MESA, Ariz. – There's a young man at Mesa Community College, a shortstop now, named Joe DiMaggio, who has eyes that sparkle and a step that quickens the closer he gets to a baseball field, this despite toiling for seven innings under a relentless mid-day sun and losing to a late string of hits he couldn't quite get a glove on.
But he's OK, happy even, because there'll be another ballgame in, oh, 15 minutes, just enough time to water down this dusty, choppy field, wolf down a foot-long sandwich and get in a dozen warm-up throws.
Yeah, his name is Joe DiMaggio, 20 years running. Earlier in the season he'd played the outfield, and a scout for the Seattle Mariners called me one afternoon and said, "You'll never guess who I'm watching play the outfield today. Joe DiMaggio.
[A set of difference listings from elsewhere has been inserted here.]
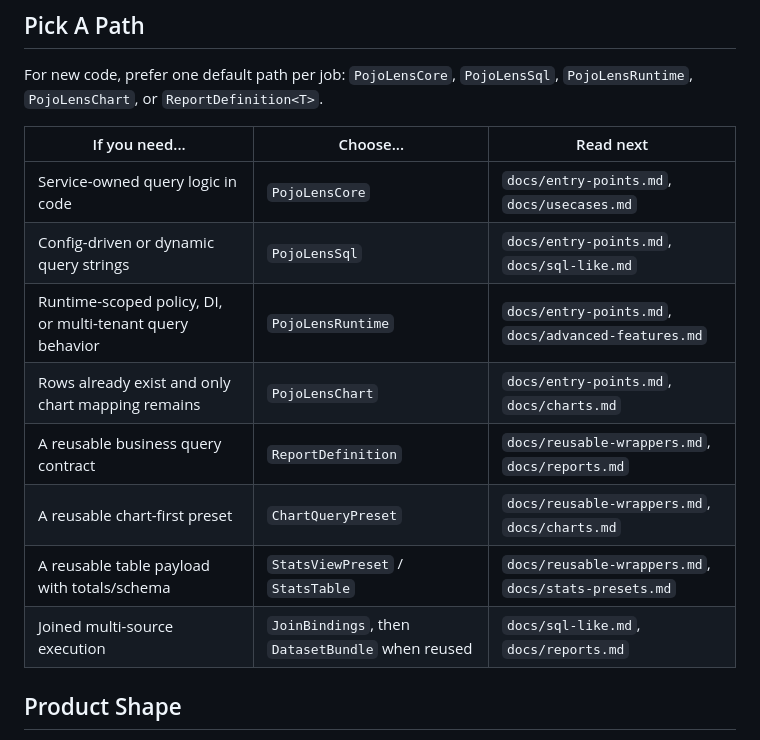
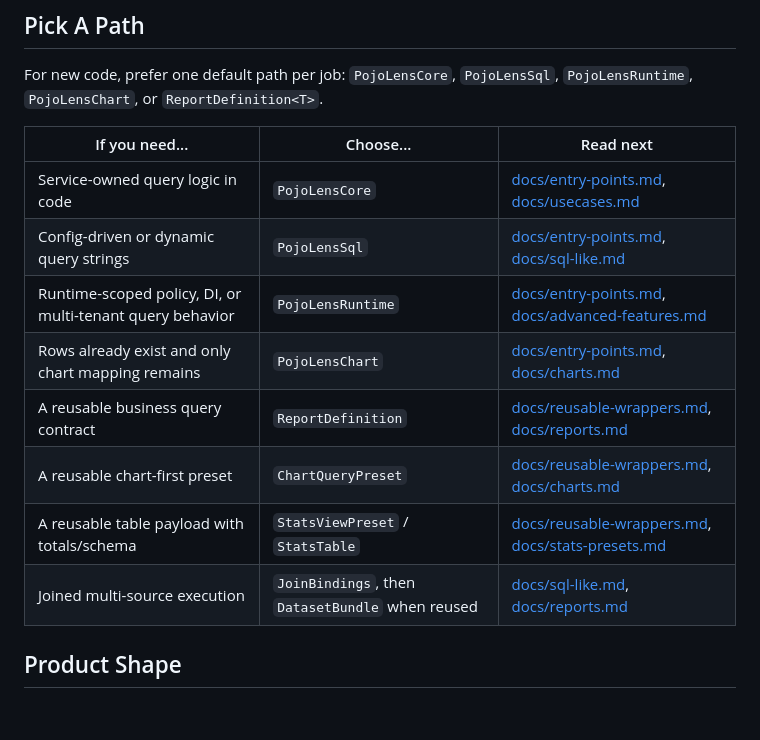
Before and after one commit to LaughingManCommits/PojoLens, a Markdown page: README.md, the part around the change. Rendered like a GitHub page; blank space fills up the shorter version.

Commit message:
markdown readme

```diff
--- a/README.md
+++ b/README.md
@@ -81,16 +81,16 @@ For new code, prefer one default path per job:
 `PojoLensCore`, `PojoLensSql`, `PojoLensRuntime`, `PojoLensChart`, or
 `ReportDefinition<T>`.
 
-| If you need... | Choose... | Read next |
-| --- | --- | --- |
-| Service-owned query logic in code | `PojoLensCore` | `docs/entry-points.md`, `docs/usecases.md` |
-| Config-driven or dynamic query strings | `PojoLensSql` | `docs/entry-points.md`, `docs/sql-like.md` |
-| Runtime-scoped policy, DI, or multi-tenant query behavior | `PojoLensRuntime` | `docs/entry-points.md`, `docs/advanced-features.md` |
-| Rows already exist and only chart mapping remains | `PojoLensChart` | `docs/entry-points.md`, `docs/charts.md` |
-| A reusable business query contract | `ReportDefinition` | `docs/reusable-wrappers.md`, `docs/reports.md` |
-| A reusable chart-first preset | `ChartQueryPreset` | `docs/reusable-wrappers.md`, `docs/charts.md` |
-| A reusable table payload with totals/schema | `StatsViewPreset` / `StatsTable` | `docs/reusable-wrappers.md`, `docs/stats-presets.md` |
-| Joined multi-source execution | `JoinBindings`, then `DatasetBundle` when reused | `docs/sql-like.md`, `docs/reports.md` |
+| If you need...                                            | Choose...                                        | Read next                                                                                              |
+|-----------------------------------------------------------|--------------------------------------------------|--------------------------------------------------------------------------------------------------------|
+| Service-owned query logic in code                         | `PojoLensCore`                                   | [docs/entry-points.md](docs/entry-points.md), [docs/usecases.md](docs/usecases.md)                     |
+| Config-driven or dynamic query strings                    | `PojoLensSql`                                    | [docs/entry-points.md](docs/entry-points.md), [docs/sql-like.md](docs/sql-like.md)                     |
+| Runtime-scoped policy, DI, or multi-tenant query behavior | `PojoLensRuntime`                                | [docs/entry-points.md](docs/entry-points.md), [docs/advanced-features.md](docs/advanced-features.md)   |
+| Rows already exist and only chart mapping remains         | `PojoLensChart`                                  | [docs/entry-points.md](docs/entry-points.md), [docs/charts.md](docs/charts.md)                         |
+| A reusable business query contract                        | `ReportDefinition`                               | [docs/reusable-wrappers.md](docs/reusable-wrappers.md), [docs/reports.md](docs/reports.md)             |
+| A reusable chart-first preset                             | `ChartQueryPreset`                               | [docs/reusable-wrappers.md](docs/reusable-wrappers.md), [docs/charts.md](docs/charts.md)               |
+| A reusable table payload with totals/schema               | `StatsViewPreset` / `StatsTable`                 | [docs/reusable-wrappers.md](docs/reusable-wrappers.md), [docs/stats-presets.md](docs/stats-presets.md) |
+| Joined multi-source execution                             | `JoinBindings`, then `DatasetBundle` when reused | [docs/sql-like.md](docs/sql-like.md), [docs/reports.md](docs/reports.md)                               |
 
 ## Product Shape
 
```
I gotta find out who's so good to push Joe DiMaggio to left field."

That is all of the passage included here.